The film makers made France to experience a massive revolution in the film industry. As a result, they acquired the name “French New Wave” (Betz 2009, p. 136). Before the changes in the film industry, all the French movies were shot in studios. In the traditional films, Paris was presented in reconstructive and conservative way. Many scenes that were captured before and during the war could not be adapted to the screen. The situation was becoming less attractive to the new generation of filmmakers. Consequently, they gathered at the editorial room where they all agreed that the traditional films in French were very artificial. They decided to divert from the filming strategies that were influenced by the preferred aesthetics during that period (Shortcuts 2011, p. 75). Among the factors that motivated the film makers to introduce the new changes in cinema was the fast evolving technology in Paris and the improved financial system. The film makers from Paris made film making more flexible with the new technology. For instance, in the traditional French film industry scenes could only be shot during the day. In addition, the outdoor scenes were not very clear. However, with the new technology, scenes could be captured even at night. Outdoor shoots also became clear because of the use of the new lightweight cameras. Among the first film makers to use the new technologies introduced in the film industry was Louiss Malle in the year 1958. His film was followed by other experimental films which aimed at capturing the real life events in the city. This resulted into a shift from artificial films to films that gave a realistic impression of the city. For instance, the scenes captured in the films seemed real and not highly dramatized like those in the traditional ones (Neupert 2007, p. 356).

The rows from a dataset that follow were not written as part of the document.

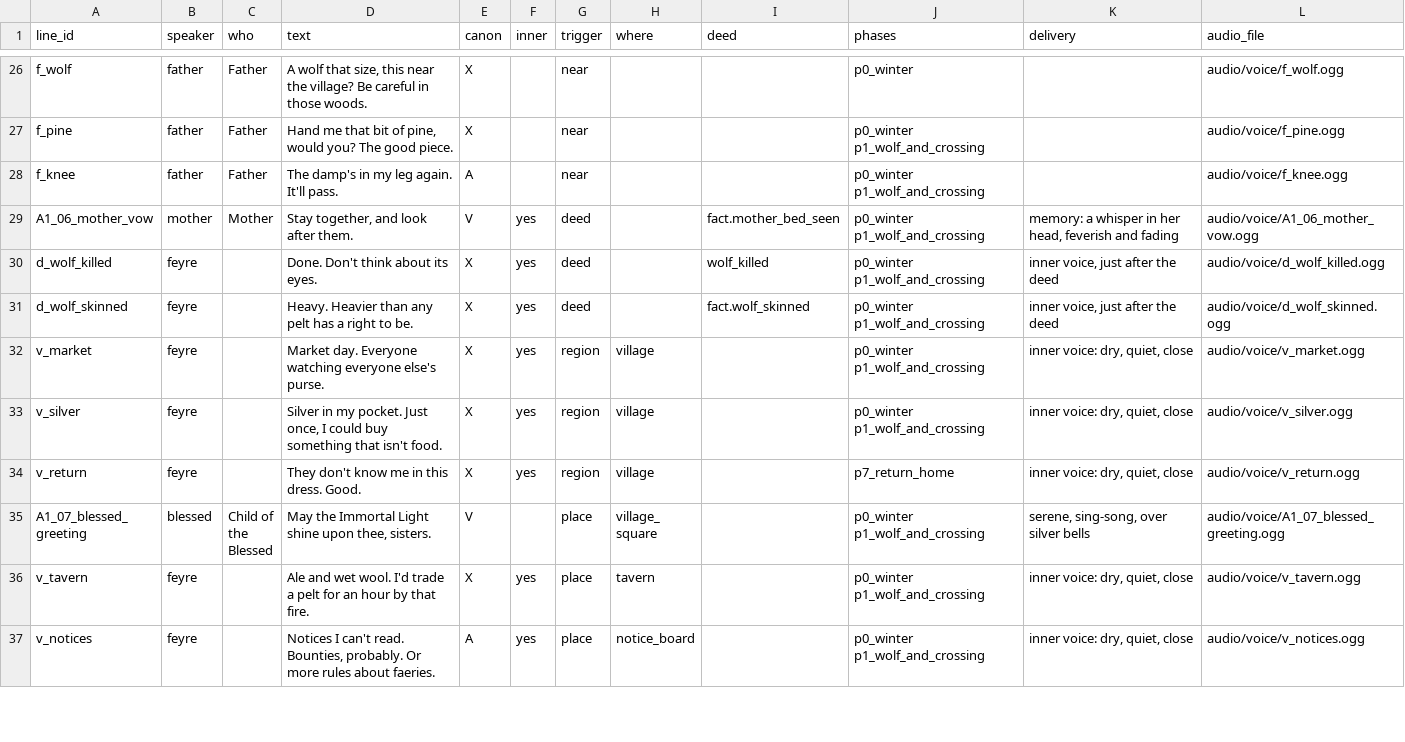
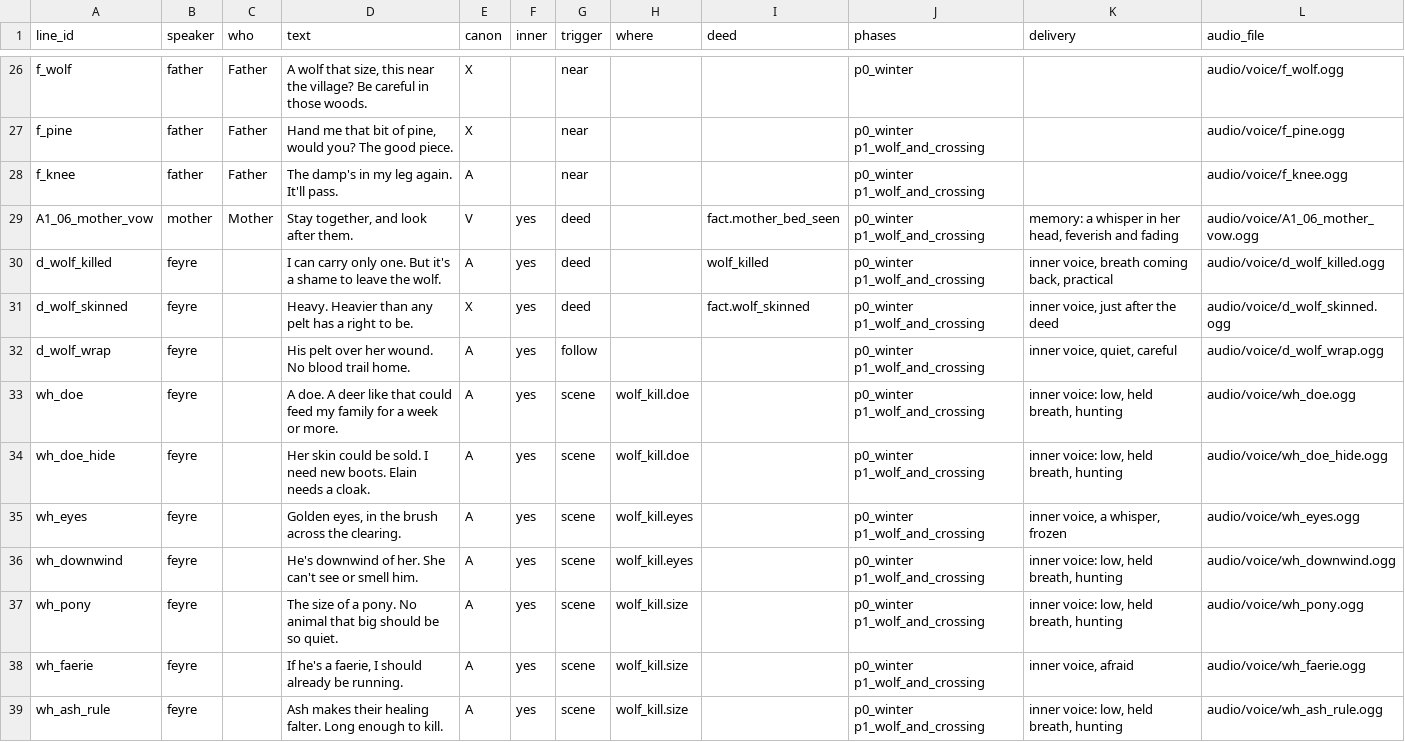
Before and after one commit to claudiasellers/acotar-game, a CSV file: data/dialogue/sheet/line_sheet.csv, drawn as a sheet; only a part is shown, gaps mark what is left out; the shorter side is filled out with more unchanged rows; the diff covers the shown part only.

```diff
--- a/data/dialogue/sheet/line_sheet.csv
+++ b/data/dialogue/sheet/line_sheet.csv
@@ -29,3 +29,11 @@ f_knee,father,Father,The damp's in my leg again. It'll pass.,A,,near,,,p0_winter
 A1_06_mother_vow,mother,Mother,"Stay together, and look after them.",V,yes,deed,,fact.mother_bed_seen,p0_winter p1_wolf_and_crossing,"memory: a whisper in her head, feverish and fading",audio/voice/A1_06_mother_vow.ogg
-d_wolf_killed,feyre,,Done. Don't think about its eyes.,X,yes,deed,,wolf_killed,p0_winter p1_wolf_and_crossing,"inner voice, just after the deed",audio/voice/d_wolf_killed.ogg
+d_wolf_killed,feyre,,I can carry only one. But it's a shame to leave the wolf.,A,yes,deed,,wolf_killed,p0_winter p1_wolf_and_crossing,"inner voice, breath coming back, practical",audio/voice/d_wolf_killed.ogg
 d_wolf_skinned,feyre,,Heavy. Heavier than any pelt has a right to be.,X,yes,deed,,fact.wolf_skinned,p0_winter p1_wolf_and_crossing,"inner voice, just after the deed",audio/voice/d_wolf_skinned.ogg
+d_wolf_wrap,feyre,,His pelt over her wound. No blood trail home.,A,yes,follow,,,p0_winter p1_wolf_and_crossing,"inner voice, quiet, careful",audio/voice/d_wolf_wrap.ogg
+wh_doe,feyre,,A doe. A deer like that could feed my family for a week or more.,A,yes,scene,wolf_kill.doe,,p0_winter p1_wolf_and_crossing,"inner voice: low, held breath, hunting",audio/voice/wh_doe.ogg
+wh_doe_hide,feyre,,Her skin could be sold. I need new boots. Elain needs a cloak.,A,yes,scene,wolf_kill.doe,,p0_winter p1_wolf_and_crossing,"inner voice: low, held breath, hunting",audio/voice/wh_doe_hide.ogg
+wh_eyes,feyre,,"Golden eyes, in the brush across the clearing.",A,yes,scene,wolf_kill.eyes,,p0_winter p1_wolf_and_crossing,"inner voice, a whisper, frozen",audio/voice/wh_eyes.ogg
+wh_downwind,feyre,,He's downwind of her. She can't see or smell him.,A,yes,scene,wolf_kill.eyes,,p0_winter p1_wolf_and_crossing,"inner voice: low, held breath, hunting",audio/voice/wh_downwind.ogg
+wh_pony,feyre,,The size of a pony. No animal that big should be so quiet.,A,yes,scene,wolf_kill.size,,p0_winter p1_wolf_and_crossing,"inner voice: low, held breath, hunting",audio/voice/wh_pony.ogg
+wh_faerie,feyre,,"If he's a faerie, I should already be running.",A,yes,scene,wolf_kill.size,,p0_winter p1_wolf_and_crossing,"inner voice, afraid",audio/voice/wh_faerie.ogg
+wh_ash_rule,feyre,,Ash makes their healing falter. Long enough to kill.,A,yes,scene,wolf_kill.size,,p0_winter p1_wolf_and_crossing,"inner voice: low, held breath, hunting",audio/voice/wh_ash_rule.ogg
```
Also changed, not shown: 9 added rows elsewhere in this file, 16 other files.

Paris also played a great role in the new wave because all the film critics